13 April | 20 May 2017
As we start to loose our ownership over the city with each passing day, the relationship between the spaces and the objects that make up those spaces are no longer among the confines that define us, they do not represent us, do not provide a cultural continuity in our everyday lives, and ignores our habits. What really matters is the city gives up its flexibility which allows space for different views. With his second personal exhibit "By Owner" in the Versus Art Project, Sercan Apaydın tells the story of the present-day city, which has lost its soul and became a toy in the hands of the dominant system. The city, which has no other features left than the guiding and supervising mechanisms, was taken from the subjects-plural and transferred to the managers. It is now "By Owner" by being the property of the dominating system.
In his previous exhibition, the artist, who described the city as "Deep Emptiness", now brings a city, which does not need anything other than the necessity of being governed; developing in the hands of the opportunist groups, being demolished and rebuild to be useful for the owners, to his works. This exhibition meets art lovers with more than 40 new works including series of work with an unique artistic language. The exhibition brings together imagery that came out of conditions where the city got branded "from its owner" ads first and then caused people that live there become "insignificant."
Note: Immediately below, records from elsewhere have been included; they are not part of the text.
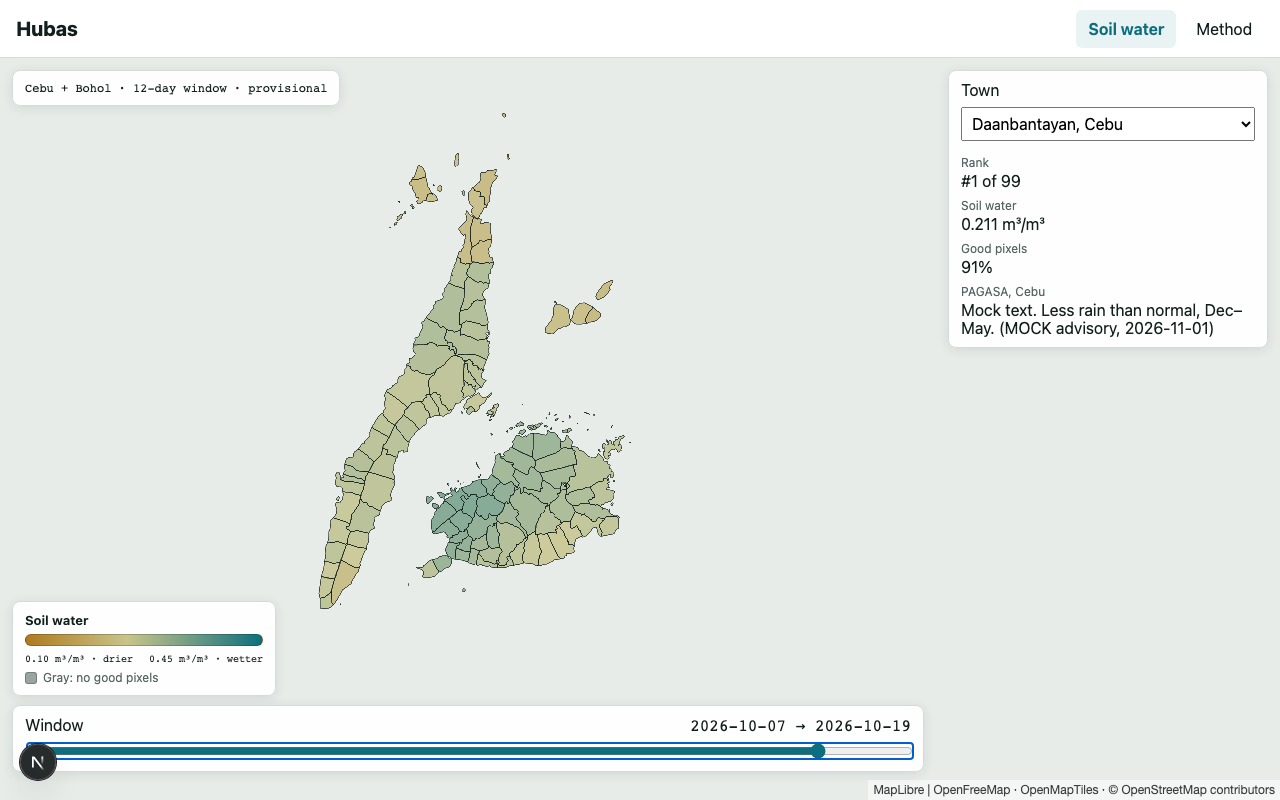
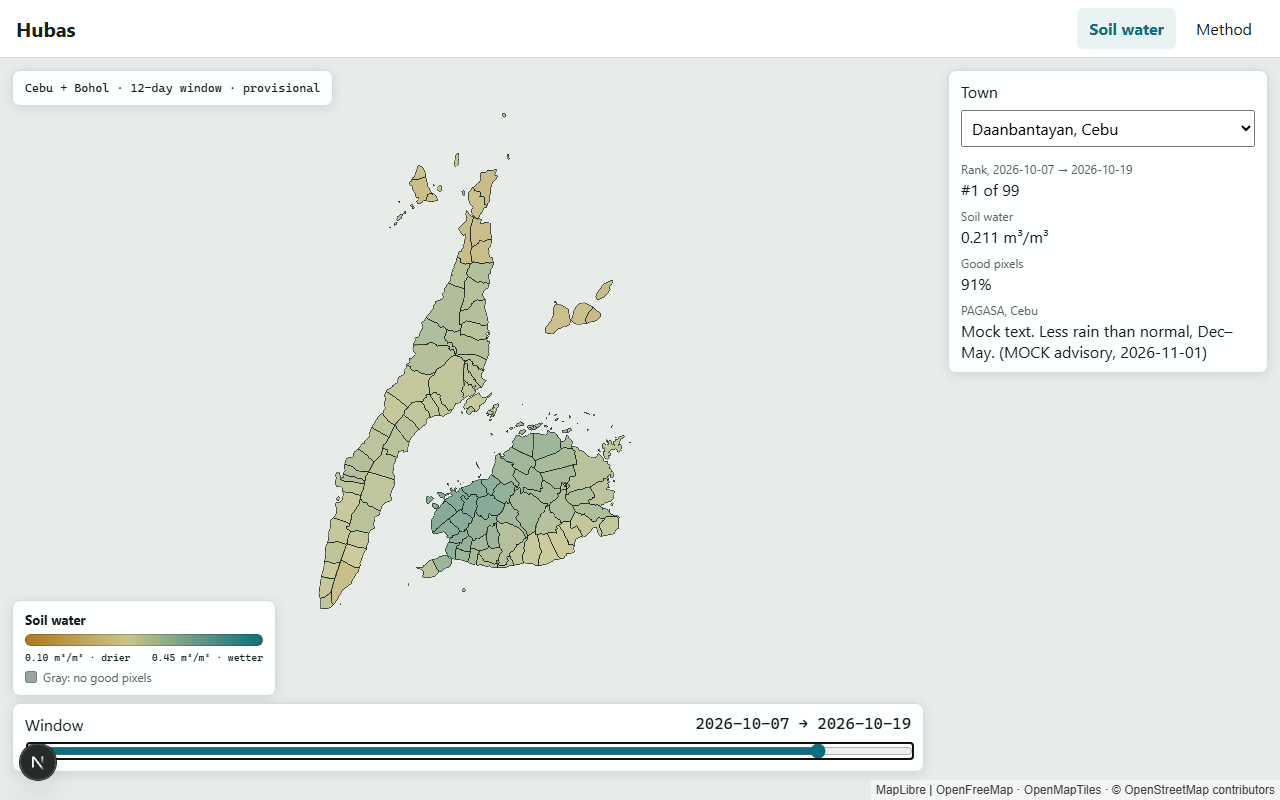
test: check the window label of the rank in the town panel [sc-120]

diff --git a/app/e2e/soil-water-data.spec.ts b/app/e2e/soil-water-data.spec.ts
@@ -61,6 +61,7 @@ test("the map and the panel show a town with data and a town with no data in a w
 
 test("the rank is a full order of the towns with data, and the panel shows it", async ({ page, request }) => {
   const lgus: Lgu[] = await (await request.get("/data/lgus.json")).json();
+  const manifest: Manifest = await (await request.get("/data/manifest.json")).json();
   const ranked = lgus.filter((l) => l.rank !== null);
   expect(ranked.length).toBeGreaterThan(0);
   expect(ranked.map((l) => l.rank!.position).sort((a, b) => a - b)).toEqual(ranked.map((_, i) => i + 1));
@@ -87,6 +88,8 @@ test("the rank is a full order of the towns with data, and the panel shows it", 
   await expect(page.getByTestId("rank")).toHaveText("Not ranked");
   await page.getByLabel("Town").selectOption(first.psgc);
   await expect(page.getByTestId("rank")).toHaveText(`#1 of ${ranked.length}`);
+  const rankWin = manifest.windows[manifest.rankWindow!];
+  await expect(page.locator(".panel dt").first()).toHaveText(`Rank, ${rankWin.start} → ${rankWin.end}`);
   await page.waitForFunction(() => window.hubasMap!.loaded());
   await page.screenshot({ path: path.resolve(process.cwd(), "..", "docs", "proof", "sc-120-rank-first-town.png"), fullPage: true });
 });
Sercan Apaydin, who carries monotonous, destroyed landscapes surrounded with high muted walls to his works, pursuing the path of the images where actors are no longer in play and the memory and subjects are destroyed. 'Does seeing the subject trying to hold on to life show a struggle for a city to reunite all over again with its subjects-pluralism? So, perhaps, the first thing we have to look for in the works of Sercan Apaydın should be this: the subject creating his own poetry with a miraculous "return" in an environment unsuitable for its existence, therefore creating his unique production... In those "frustrating spaces", among those stifling landscapes, this stands as fundamental resistance, doesn't it?' Emre Zeytinoğlu
8 October | 15 November 2015
Recently the concept of “deep” has taken the form of a statement related to a characteristic, rather than a physical state. Classical disciplines like history, or political institutions and applications like the state are described with the adjective “deep”. These usages express and symbolize something which is beyond the visible.
In the process of choosing a name for the exhibition, in addition to this, I started with a conceptual statement. The conceptual definition of “Deep Emptiness” is harbored in expressions like “a deep crisis” and “deep negligence”. It is an approach that attempts to look at present day life and social perception via the city and architecture. It is the expression of a pictorial observation of how the ideologies that have dominated each period throughout history have transformed living spaces and cities.